Work to be completed:
Would you copy the lines below exactly and omit the images?

Records drawn from a dataset:
____
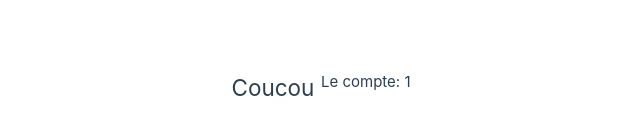
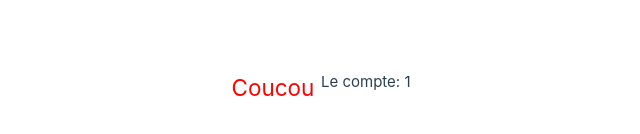
Before and after one commit to GregMarshall999/initiation-vue, a Vue app: page / in a window 1280 px wide. Shown: the part 312-446 px from the top of the page, without its empty margins (319-959 px from the left). Built offline with nearby package versions, Linux system fonts and the light colour scheme.

Commit message:
exemples compositions

```diff
--- a/src/App.vue
+++ b/src/App.vue
@@ -5,6 +5,7 @@
 
 </template>
 
+<!-- Exemple Option API
 <script>
 
 export default {
@@ -18,9 +19,54 @@ export default {
   }
 }
 
+</script>-->
+
+<!-- Exemple Composition "hybride"
+<script>
+import { ref, reactive } from 'vue';
+
+export default {
+  setup() {
+    //fonctionnalité message
+    const message = ref('Coucou');
+    //fonctions pour message
+
+    //---------------------------------
+
+    //fonctionnalité compteur
+    const compteur = reactive({
+      compte: 0
+    });
+    //fonctions pour compteur
+
+    return { message, compteur };
+  }
+}
+</script>-->
+
+<!--Exemple Composition-->
+<script setup>
+import { ref, reactive } from 'vue';
+
+//fonctionnalité message
+const message = ref('Coucou');
+//fonctions pour message
+
+//---------------------------------
+
+//fonctionnalité compteur
+const compteur = reactive({
+  compte: 0
+});
+//fonctions pour compteur
+
 </script>
 
 <style scoped>
+h2 {
+  color: red;
+}
+
 header {
   line-height: 1.5;
 }
```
____
Task answer:
Before and after one commit to GregMarshall999/initiation-vue, a Vue app: page / in a window 1280 px wide. Shown: the part 312-446 px from the top of the page, without its empty margins (319-959 px from the left). Built offline with nearby package versions, Linux system fonts and the light colour scheme.

Commit message:
exemples compositions

```diff
--- a/src/App.vue
+++ b/src/App.vue
@@ -5,6 +5,7 @@
 
 </template>
 
+<!-- Exemple Option API
 <script>
 
 export default {
@@ -18,9 +19,54 @@ export default {
   }
 }
 
+</script>-->
+
+<!-- Exemple Composition "hybride"
+<script>
+import { ref, reactive } from 'vue';
+
+export default {
+  setup() {
+    //fonctionnalité message
+    const message = ref('Coucou');
+    //fonctions pour message
+
+    //---------------------------------
+
+    //fonctionnalité compteur
+    const compteur = reactive({
+      compte: 0
+    });
+    //fonctions pour compteur
+
+    return { message, compteur };
+  }
+}
+</script>-->
+
+<!--Exemple Composition-->
+<script setup>
+import { ref, reactive } from 'vue';
+
+//fonctionnalité message
+const message = ref('Coucou');
+//fonctions pour message
+
+//---------------------------------
+
+//fonctionnalité compteur
+const compteur = reactive({
+  compte: 0
+});
+//fonctions pour compteur
+
 </script>
 
 <style scoped>
+h2 {
+  color: red;
+}
+
 header {
   line-height: 1.5;
 }
```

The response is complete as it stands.